┌────────
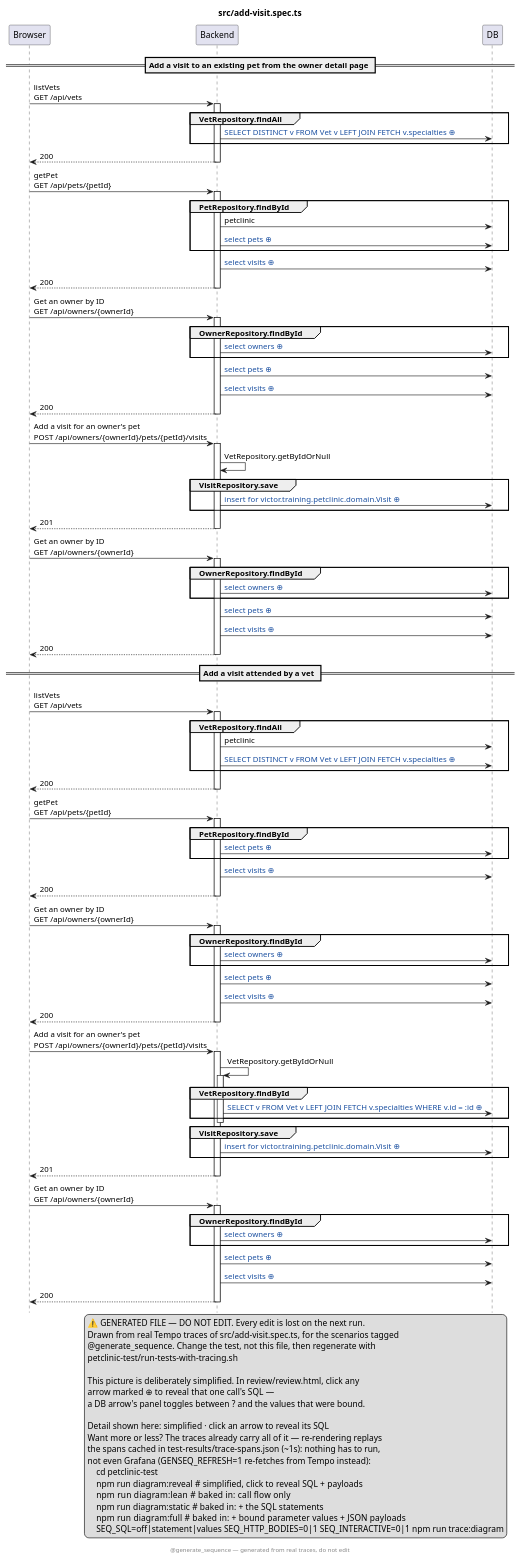
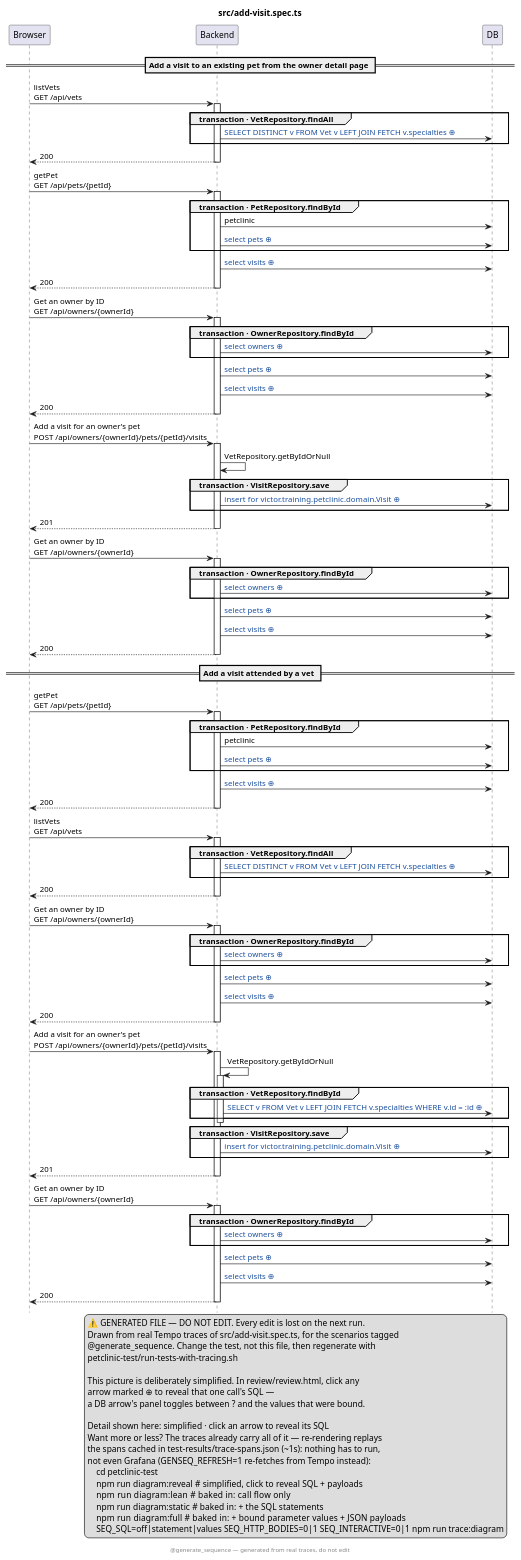
Before and after one commit to victorrentea/petclinic: the diagram in petclinic-test/src/add-visit.spec.ts.genseq.puml, drawn with PlantUML. The commit also changed 5 other files, not shown here.

```diff
--- a/petclinic-test/src/add-visit.spec.ts.genseq.puml
+++ b/petclinic-test/src/add-visit.spec.ts.genseq.puml
@@ -1,123 +1,123 @@
 @startuml
 ' ⚠️  GENERATED FILE — DO NOT EDIT. Every edit is lost on the next run.
 hide footbox
 skinparam hyperlinkUnderline false
 skinparam hyperlinkColor #1A4FA0
 title src/add-visit.spec.ts
 legend right
   ⚠️  GENERATED FILE — DO NOT EDIT. Every edit is lost on the next run.
   Drawn from real Tempo traces of src/add-visit.spec.ts, for the scenarios tagged
   @generate_sequence. Change the test, not this file, then regenerate with
   petclinic-test/run-tests-with-tracing.sh
  
   This picture is deliberately simplified. In review/review.html, click any
   arrow marked ⊕ to reveal that one call's SQL —
   a DB arrow's panel toggles between ? and the values that were bound.
  
   Detail shown here: simplified · click an arrow to reveal its SQL
   Want more or less? The traces already carry all of it — re-rendering replays
   the spans cached in test-results/trace-spans.json (~1s): nothing has to run,
   not even Grafana (GENSEQ_REFRESH=1 re-fetches from Tempo instead):
       cd petclinic-test
       npm run diagram:reveal  # simplified, click to reveal SQL + payloads
       npm run diagram:lean    # baked in: call flow only
       npm run diagram:static  # baked in: + the SQL statements
       npm run diagram:full    # baked in: + bound parameter values + JSON payloads
       SEQ_SQL=off|statement|values SEQ_HTTP_BODIES=0|1 SEQ_INTERACTIVE=0|1 npm run trace:diagram
 end legend
 footer @generate_sequence — generated from real traces, do not edit
 participant Browser
 participant Backend
 participant DB
 == Add a visit to an existing pet from the owner detail page ==
 Browser -> Backend: listVets\nGET /api/vets
 activate Backend
-group VetRepository.findAll
+group transaction · VetRepository.findAll
 Backend -> DB: [[genseq://0p6yxbc{Click for the statement behind this call} SELECT DISTINCT v FROM Vet v LEFT JOIN FETCH v.specialties ⊕]]
 end
 Backend --> Browser: 200
 deactivate Backend
 Browser -> Backend: getPet\nGET /api/pets/{petId}
 activate Backend
-group PetRepository.findById
+group transaction · PetRepository.findById
 Backend -> DB: petclinic
 Backend -> DB: [[genseq://0jw0huv{Click for the statement behind this call} select pets ⊕]]
 end
 Backend -> DB: [[genseq://1bcshtp{Click for the statement behind this call} select visits ⊕]]
 Backend --> Browser: 200
 deactivate Backend
 Browser -> Backend: Get an owner by ID\nGET /api/owners/{ownerId}
 activate Backend
-group OwnerRepository.findById
+group transaction · OwnerRepository.findById
 Backend -> DB: [[genseq://0totfe9{Click for the statement behind this call} select owners ⊕]]
 end
 Backend -> DB: [[genseq://1hjadar{Click for the statement behind this call} select pets ⊕]]
 Backend -> DB: [[genseq://1bcshtp{Click for the statement behind this call} select visits ⊕]]
 Backend --> Browser: 200
 deactivate Backend
 Browser -> Backend: Add a visit for an owner's pet\nPOST /api/owners/{ownerId}/pets/{petId}/visits
 activate Backend
 Backend -> Backend: VetRepository.getByIdOrNull
-group VisitRepository.save
-Backend -> DB: [[genseq://1nttcaj{Click for the statement behind this call} insert for victor.training.petclinic.domain.Visit ⊕]]
+group transaction · VisitRepository.save
+Backend -> DB: [[genseq://1oudb53{Click for the statement behind this call} insert for victor.training.petclinic.domain.Visit ⊕]]
 end
 Backend --> Browser: 201
 deactivate Backend
 Browser -> Backend: Get an owner by ID\nGET /api/owners/{ownerId}
 activate Backend
-group OwnerRepository.findById
+group transaction · OwnerRepository.findById
 Backend -> DB: [[genseq://0totfe9{Click for the statement behind this call} select owners ⊕]]
 end
 Backend -> DB: [[genseq://1hjadar{Click for the statement behind this call} select pets ⊕]]
 Backend -> DB: [[genseq://1bcshtp{Click for the statement behind this call} select visits ⊕]]
 Backend --> Browser: 200
 deactivate Backend
 == Add a visit attended by a vet ==
-Browser -> Backend: listVets\nGET /api/vets
-activate Backend
-group VetRepository.findAll
-Backend -> DB: petclinic
-Backend -> DB: [[genseq://0p6yxbc{Click for the statement behind this call} SELECT DISTINCT v FROM Vet v LEFT JOIN FETCH v.specialties ⊕]]
-end
-Backend --> Browser: 200
-deactivate Backend
 Browser -> Backend: getPet\nGET /api/pets/{petId}
 activate Backend
-group PetRepository.findById
+group transaction · PetRepository.findById
+Backend -> DB: petclinic
 Backend -> DB: [[genseq://0jw0huv{Click for the statement behind this call} select pets ⊕]]
 end
 Backend -> DB: [[genseq://1bcshtp{Click for the statement behind this call} select visits ⊕]]
 Backend --> Browser: 200
 deactivate Backend
+Browser -> Backend: listVets\nGET /api/vets
+activate Backend
+group transaction · VetRepository.findAll
+Backend -> DB: [[genseq://0p6yxbc{Click for the statement behind this call} SELECT DISTINCT v FROM Vet v LEFT JOIN FETCH v.specialties ⊕]]
+end
+Backend --> Browser: 200
+deactivate Backend
 Browser -> Backend: Get an owner by ID\nGET /api/owners/{ownerId}
 activate Backend
-group OwnerRepository.findById
+group transaction · OwnerRepository.findById
 Backend -> DB: [[genseq://0totfe9{Click for the statement behind this call} select owners ⊕]]
 end
 Backend -> DB: [[genseq://1hjadar{Click for the statement behind this call} select pets ⊕]]
 Backend -> DB: [[genseq://1bcshtp{Click for the statement behind this call} select visits ⊕]]
 Backend --> Browser: 200
 deactivate Backend
 Browser -> Backend: Add a visit for an owner's pet\nPOST /api/owners/{ownerId}/pets/{petId}/visits
 activate Backend
 Backend -> Backend: VetRepository.getByIdOrNull
 activate Backend
-group VetRepository.findById
+group transaction · VetRepository.findById
 Backend -> DB: [[genseq://0zykq1t{Click for the statement behind this call} SELECT v FROM Vet v LEFT JOIN FETCH v.specialties WHERE v.id = :id ⊕]]
 end
 deactivate Backend
-group VisitRepository.save
-Backend -> DB: [[genseq://02y70hx{Click for the statement behind this call} insert for victor.training.petclinic.domain.Visit ⊕]]
+group transaction · VisitRepository.save
+Backend -> DB: [[genseq://0gm87qs{Click for the statement behind this call} insert for victor.training.petclinic.domain.Visit ⊕]]
 end
 Backend --> Browser: 201
 deactivate Backend
 Browser -> Backend: Get an owner by ID\nGET /api/owners/{ownerId}
 activate Backend
-group OwnerRepository.findById
+group transaction · OwnerRepository.findById
 Backend -> DB: [[genseq://0totfe9{Click for the statement behind this call} select owners ⊕]]
 end
 Backend -> DB: [[genseq://1hjadar{Click for the statement behind this call} select pets ⊕]]
 Backend -> DB: [[genseq://1bcshtp{Click for the statement behind this call} select visits ⊕]]
 Backend --> Browser: 200
 deactivate Backend
 @enduml
```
└────────
*What you will do*. Which lines of the data contain the word "puml"? Copy each one.

*Task output*.
Before and after one commit to victorrentea/petclinic: the diagram in petclinic-test/src/add-visit.spec.ts.genseq.puml, drawn with PlantUML. The commit also changed 5 other files, not shown here.
--- a/petclinic-test/src/add-visit.spec.ts.genseq.puml
+++ b/petclinic-test/src/add-visit.spec.ts.genseq.puml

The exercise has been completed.